THE African National Congress’s (ANC’s) proposal that education be declared "an essential service" has no prospect of succeeding, according to experts.

It will be illegal in terms of the Labour Relations Act and unworkable even if allowed, based on the total failure to enforce essential services provisions in other sectors.

The ANC will have to go back to the drawing board in its attempts to regulate teachers. It has no option other than to continue the protracted negotiations of recent years with teacher trade unions to modify their behaviour by agreement.

The Congress of South African Trade Unions and two of its public service affiliates, the South African Democratic Teachers' Union (Sadtu) and the National Education and Health Workers Union, have shot down the ANC proposal. They took cover under the Labour Relations Act, which defines essential services as those "the interruption of which would endanger the life, personal safety or health of a whole of part of the population".

This definition is based on that of the International Labour Organisation (ILO), whose conventions the government endorses. The ILO has ruled that education is not included in this definition.

The South African Communist Party has since suggested that the term "essential service" be dropped from the discussion.

ANC secretary-general Gwede Mantashe has refined his comments to say what the party was really seeking was an "attitudinal" change among teachers.

Labour lawyer Anton Roskam, of Haffegee, Roskam and Savage, said on Wednesday that apart from it being impossible to declare education an essential service, any attempt to limit teachers’ right to strike would have to comply with the constitution.

Sadtu general secretary Mugwena Maluleke said the union had requested a meeting with the ANC to discuss the issue, but it was inconceivable that it would enter into any voluntary agreement to limit the right to strike. "The strike is the only weapon that workers have.

"It would make no sense to agree to limitations on that."

The government had recourse in the event of unprotected labour disruptions. It could take disciplinary action against the involved teachers, Mr Maluleke said.

"Why do they need another law, when in fact they are not enforcing the one that they have?"

Mr Roskam said protected and procedural strikes in the education sector in the past 10 years were few "and hardly an issue". The problem was that the employer was not enforcing the Labour Relations Act.

The focus on essential services has highlighted the failure of the provisions of the Labour Relations Act so far to regulate strike activity. This is particularly the case in essential services.

The result has been that essential services workers — such as nurses, doctors, some municipal workers, and employees essential to electricity generation and distribution — have in recent years gone on strike regardless of the law.

Mr Roskam has written several research papers on the problem and has proposed amendments to the act. The issue of essential services was fraught with challenges, he said.
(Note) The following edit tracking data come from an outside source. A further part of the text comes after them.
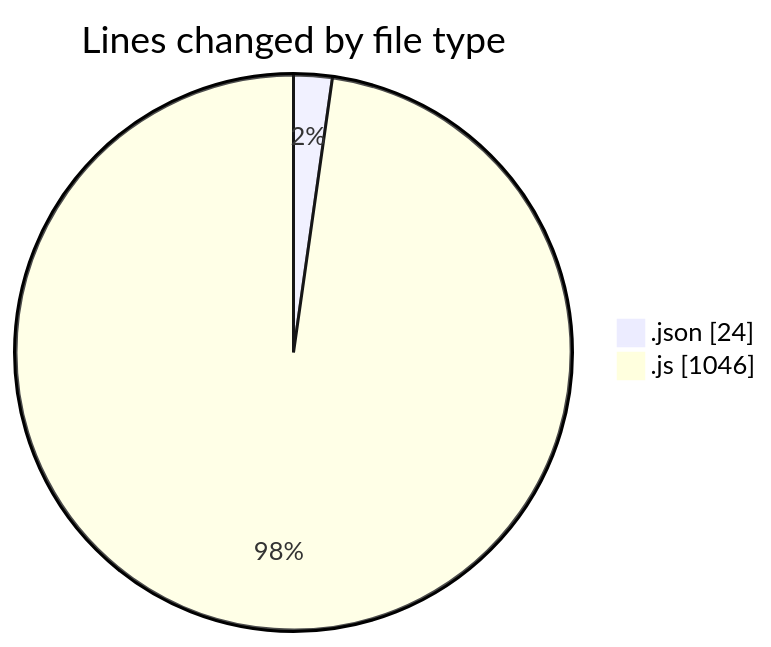
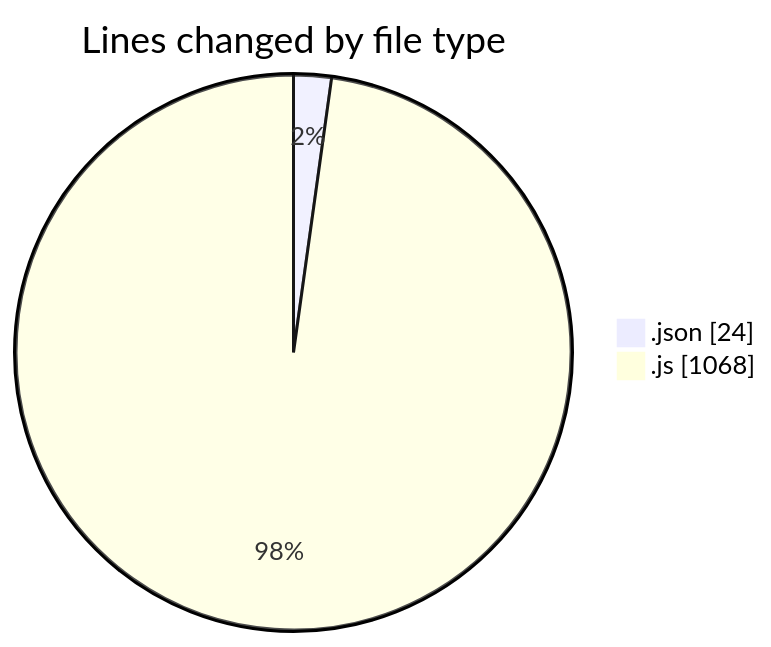
Before and after one commit to BS-eng2023/code-tracking: the first of 2 diagrams in 2025-04-01/jsvms/README.md, drawn with Mermaid. The commit also changed other lines of this file and 1 other file, not shown here.

````diff
--- a/2025-04-01/jsvms/README.md
+++ b/2025-04-01/jsvms/README.md
@@ -36,6 +36,6 @@
 ```mermaid
 pie showData
 title Lines changed by file type
 ".json" : 24
-".js" : 1046
+".js" : 1068
 ```
````
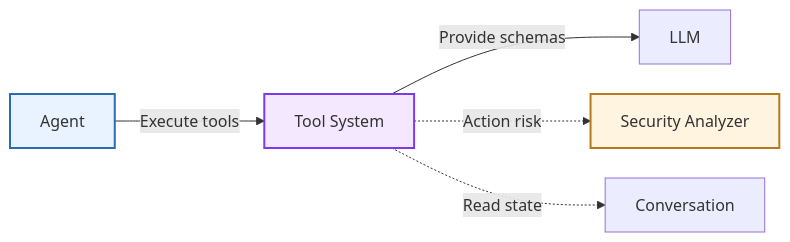
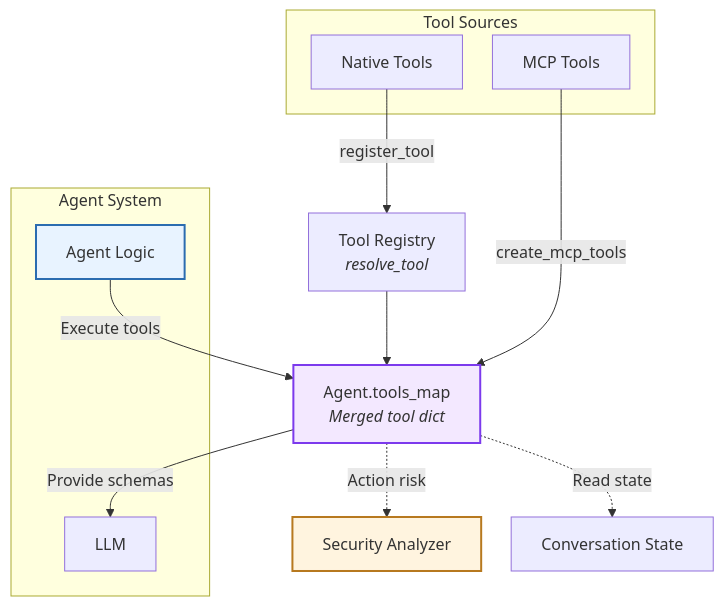
One commit to OpenHands/docs changed the tenth of 10 diagrams in sdk/arch/tool-system.mdx. Above: the diagram before and after it, drawn with Mermaid. The commit also changed other lines of this file, not shown here.

Commit message:
done with tool system

````diff
--- a/sdk/arch/tool-system.mdx
+++ b/sdk/arch/tool-system.mdx
@@ -274,18 +470,31 @@
 ```mermaid
 %%{init: {"theme": "default", "flowchart": {"nodeSpacing": 30}} }%%
-flowchart LR
-    Tools["Tool System"]
-    Agent["Agent"]
-    LLM["LLM"]
+flowchart TB
+    subgraph Sources["Tool Sources"]
+        Native["Native Tools"]
+        MCP["MCP Tools"]
+    end
+    
+    Registry["Tool Registry<br><i>resolve_tool</i>"]
+    ToolsMap["Agent.tools_map<br><i>Merged tool dict</i>"]
+    
+    subgraph AgentSystem["Agent System"]
+        Agent["Agent Logic"]
+        LLM["LLM"]
+    end
+    
     Security["Security Analyzer"]
-    Conversation["Conversation"]
+    Conversation["Conversation State"]
     
-    Tools -->|Provide schemas| LLM
-    Agent -->|Execute tools| Tools
-    Tools -.->|Action risk| Security
-    Tools -.->|Read state| Conversation
+    Native -->|register_tool| Registry
+    Registry --> ToolsMap
+    MCP -->|create_mcp_tools| ToolsMap
+    ToolsMap -->|Provide schemas| LLM
+    Agent -->|Execute tools| ToolsMap
+    ToolsMap -.->|Action risk| Security
+    ToolsMap -.->|Read state| Conversation
     
-    style Tools fill:#f3e8ff,stroke:#7c3aed,stroke-width:2px
+    style ToolsMap fill:#f3e8ff,stroke:#7c3aed,stroke-width:2px
     style Agent fill:#e8f3ff,stroke:#2b6cb0,stroke-width:2px
     style Security fill:#fff4df,stroke:#b7791f,stroke-width:2px
 ```
````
The essential services committee, brought into being by the act, had to name sectors to be declared essential services. Then workers and employers in the sectors should draw up a collective agreement that specified who had to remain at work during a strike.

But in the past 17 years, only one such agreement — between Eskom and the National Union of Metalworkers of South Africa — was concluded. "This agreement has since collapsed and I don’t know of a single one that is in effect," Mr Roskam said.

The result had been that sectors that had been declared essential services tended to "ignore the law and go on strike".